The start of the 2020-2021 school year has been challenging to say the least, but throughout the work we have done to prepare for teaching and learning in the time of COVID-19, I am reminded of the same feelings and parallels to my own experience during and after 9/11. Feelings of trauma and the loss of normalcy, of routines, of relationships, and of lives.
The parallels of illnesses impacting first responders, and the newfound fear of moving forward and back into normal activities, not knowing if new precautions in place were enough to prevent it from happening again are as palpable now as they were then. Although many were gripped by fear following 9/11, we came together in our communities both locally and nationally to forge ahead safely; to “never forget” and to express gratitude for those serving in our military and as first responders, to support each other in mourning losses and in looking safely to the future.
As we embark on this school year, we know more than ever that CWA is a place to learn and grow, to feel safe and supported, to build empowering relationships, and to move our community forward through opportunities and growth. I reflect with admiration and thanks on the careful planning of our Task Force this summer to provide families with appropriate options driven by creating a safe place for their children to experience active, joyful learning and a sense of belonging. As I now witness first-hand the engaging and robust remote learning happening online and see our lower and middle students returning physically to campus this week, I am in awe.

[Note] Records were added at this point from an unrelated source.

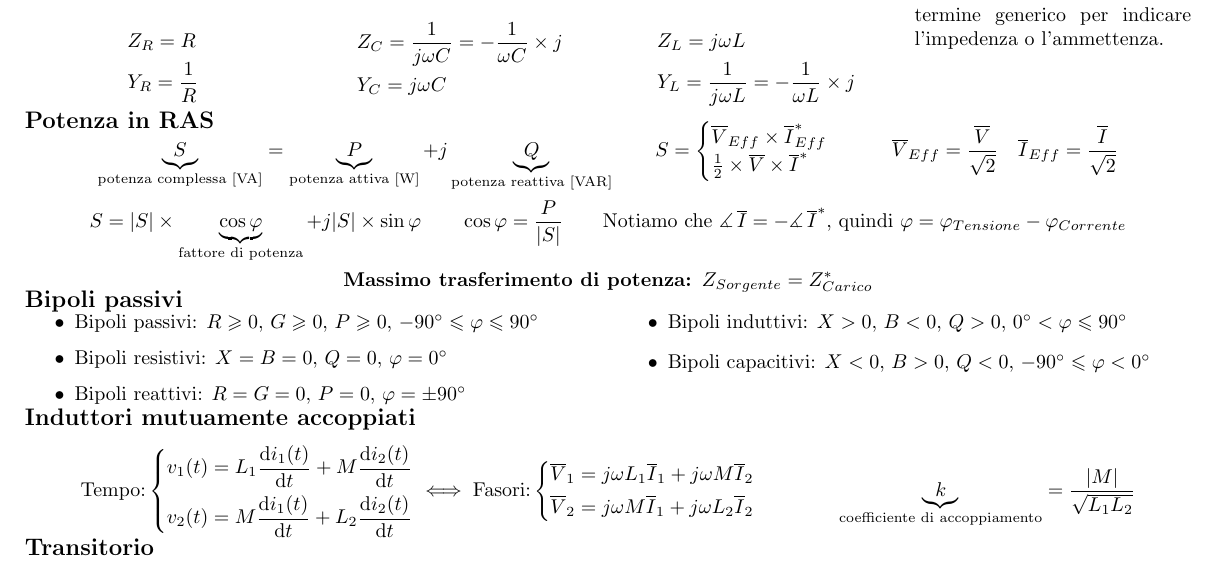
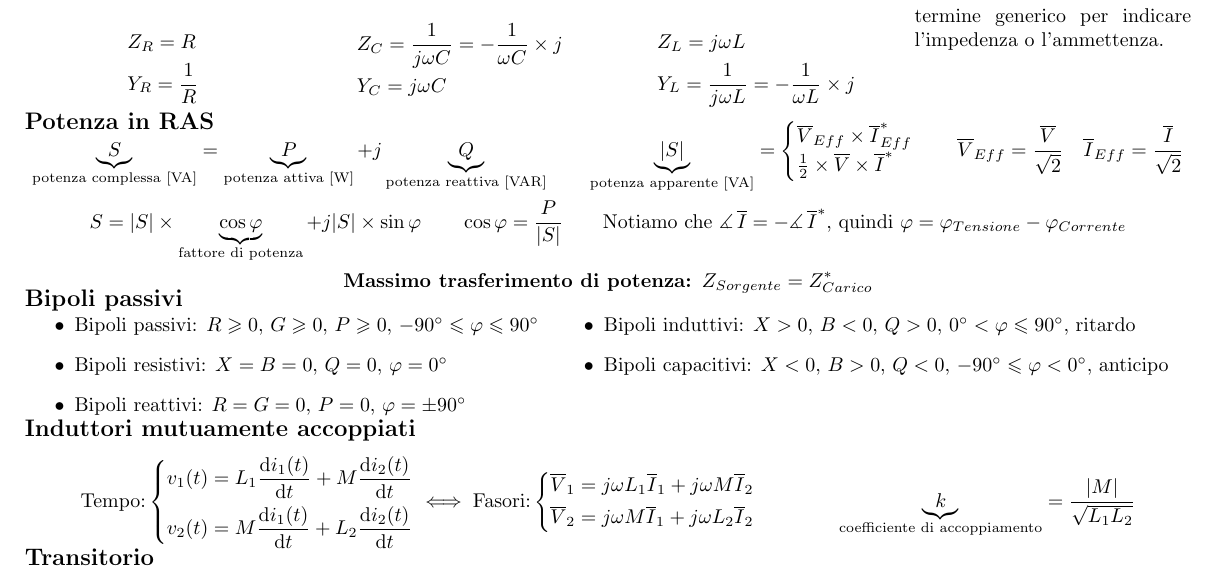
Before and after one commit to laughinginloud/schemiRiassuntivi, a LaTeX document (elettrotecnica/elettrotecnica.tex): part of page 2 of 2, cut so that both start at the same text. Compiled offline with pdfLaTeX.

Commit message:
Aggiunte precisazioni

```diff
--- a/elettrotecnica/elettrotecnica.tex
+++ b/elettrotecnica/elettrotecnica.tex
@@ -563,39 +563,36 @@
 
         \begin{gather*}
             \underbrace{S}_{\text{potenza complessa [VA]}} = \underbrace{P}_{\text{potenza attiva [W]}} + j \underbrace{Q}_{\text{potenza reattiva [VAR]}} \qquad
-                S =
+                \underbrace{|S|}_{\text{potenza apparente [VA]}} =
                     \begin{cases}
                         \overline{V}_{Eff} \times \overline{I}^*_{Eff}\\
                         \frac{1}{2} \times \overline{V} \times \overline{I}^*
                     \end{cases}
-                \qquad \overline{V}_{Eff} = \frac{\overline{V}}{\sqrt{2}} \quad \overline{I}_{Eff} = \frac{\overline{I}}{\sqrt{2}}\\
+                \quad \overline{V}_{Eff} = \frac{\overline{V}}{\sqrt{2}} \quad \overline{I}_{Eff} = \frac{\overline{I}}{\sqrt{2}}\\
                 S = |S| \times \underbrace{\cos \varphi}_{\text{fattore di potenza}} + j |S| \times \sin \varphi \qquad \cos \varphi = \frac{P}{|S|} \qquad \text{Notiamo che } \measuredangle \, \overline{I} = - \measuredangle \, \overline{I}^* \text{, quindi } \varphi = \varphi_{Tensione} - \varphi_{Corrente}\\
                 \text{\textbf{Massimo trasferimento di potenza: }} Z_{Sorgente} = Z^*_{Carico}
             \end{gather*}
 
     \vspace{-2\baselineskip}
     \subsection*{Bipoli passivi}
-    \vspace{-1.5\baselineskip}
+    \vspace{-.5\baselineskip}
 
-        \begin{multicols}{2}
-
+        \begin{minipage}[t]{.45\textwidth}
             \begin{itemize}
                 \item Bipoli passivi: \(R \geqslant 0,\, G \geqslant 0,\, P \geqslant 0,\, -90\deg \leqslant \varphi \leqslant 90\deg\)
                 \item Bipoli resistivi: \(X=B=0,\, Q=0,\, \varphi=0\deg\)
                 \item Bipoli reattivi: \(R=G=0,\, P=0,\, \varphi=\pm90\deg\)
             \end{itemize}
+        \end{minipage}
+        \hfill
+        \begin{minipage}[t]{.55\textwidth}
+            \begin{itemize}
+                \item Bipoli induttivi: \(X > 0,\, B<0,\, Q>0,\, 0\deg < \varphi \leqslant 90\deg\), ritardo
+                \item Bipoli capacitivi: \(X<0,\, B>0,\, Q<0,\, -90\deg \leqslant \varphi < 0\deg\), anticipo
+            \end{itemize}
+        \end{minipage}
 
-            \vfill\null
-            \columnbreak
-
-            \begin{itemize}
-                \item Bipoli induttivi: \(X > 0,\, B<0,\, Q>0,\, 0\deg < \varphi \leqslant 90\deg\)
-                \item Bipoli capacitivi: \(X<0,\, B>0,\, Q<0,\, -90\deg \leqslant \varphi < 0\deg\)
-            \end{itemize}
-
-        \end{multicols}
-
-    \vspace{-3.5\baselineskip}
+    \vspace{-\baselineskip}
     \subsection*{Induttori mutuamente accoppiati}
 
         \[
```
Also changed, not shown: elettrotecnica/elettrotecnica.pdf.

Throughout this time of national emergency, albeit a different sort from 2001, I continue to feel grateful for many on the front lines. In our school community, it is our faculty and staff and their work in our return to school – ensuring that the children and families of our CWA community are cared for and feel a sense of belonging. The successful process to move remote last spring was significant, but the time invested this summer to improve upon that work, and to then engage in a dual modality this fall wherein we have students both on-campus and learning remotely simultaneously, is beyond tremendous.
This community of educators and leaders have brought us here because it is what is best for students and families in the Charles Wright community. The commitment, the care, and the tenacity of this faculty and staff cannot be sufficiently underscored. They are at the heart of what Charles Wright Academy is and they are all heroes in my eyes. Their selflessness, their care for our community, and their hard work make it possible. They have my admiration, gratitude, and respect.
In this time of disconnection, fear, and adversity – I hope that we can find new ways to stay connected, to name and face our fears together, and to support one another through whatever adversity comes our way. We are all making difficult choices right now with few easy answers. September 11th stands for more than a national emergency that attempted to divide us, but to me – it stands as a reminder of what’s possible in the face of such difficulty.
Please take time to thank those who serve in our military, who serve as first responders, who provide medical services or public health initiatives, or who are providing essential services to keep us moving forward.
Our strength as a community lies in our ability to lift up others, to provide comfort and support to ourselves and each other, to demonstrate gratitude to those heroes who keep us moving ahead, and to face the future with renewed strength.
I am grateful to be a Tarrier and to be on this journey with you – together!